I was on the verge of veering around behind them and making my escape when one of the figures stopped eating and raised his nose high in the air. The others noticed what the first one was doing and also stopped eating and sniffed the air. They smelled something they weren’t used to smelling, a danger or a threat. They all turned then and looked at me.
I was going to run, but I knew it was futile. They would outrun me. They would knock me down and kill me, but before I died I would experience the pain of being ripped apart. This violent ending I was about to experience would be my punishment for hanging myself.
I watched them as they came toward me. Some of them were walking like men, while others were on all fours like dogs. I stood up and closed my eyes. I would take it standing up. There was no reason I had to see it, though.
Instead of devouring me or knocking me down where I stood, though, they surrounded me, making a wall around me with their bodies. I opened my eyes but wasn’t able to see their faces because the sun was in my eyes. One of the figures surprised me by holding out a piece of meat to me in his paw. I took hold of it in my paw—it was the size and shape of a heart—and began eating. It was the nourishment I had gone without for so long. After taking a few bites, I licked my lips and asked where I could get a drink of water.

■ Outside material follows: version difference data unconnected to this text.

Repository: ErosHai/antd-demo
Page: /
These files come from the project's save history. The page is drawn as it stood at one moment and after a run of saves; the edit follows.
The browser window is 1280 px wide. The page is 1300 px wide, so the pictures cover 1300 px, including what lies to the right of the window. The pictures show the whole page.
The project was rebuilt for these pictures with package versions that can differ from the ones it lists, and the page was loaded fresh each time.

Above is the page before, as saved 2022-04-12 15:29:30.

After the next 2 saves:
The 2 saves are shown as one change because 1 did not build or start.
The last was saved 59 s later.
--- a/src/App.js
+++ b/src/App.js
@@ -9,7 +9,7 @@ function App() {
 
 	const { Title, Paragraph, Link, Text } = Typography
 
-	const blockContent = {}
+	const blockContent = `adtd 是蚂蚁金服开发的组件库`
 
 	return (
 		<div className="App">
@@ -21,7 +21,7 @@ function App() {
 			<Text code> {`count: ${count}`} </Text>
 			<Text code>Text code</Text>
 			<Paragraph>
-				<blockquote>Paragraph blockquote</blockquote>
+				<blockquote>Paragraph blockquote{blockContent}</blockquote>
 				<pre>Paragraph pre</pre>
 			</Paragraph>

My voice sounded strange to my own ears, though. It was a voice I had never heard before.
Copyright © 2022 by Allen Kopp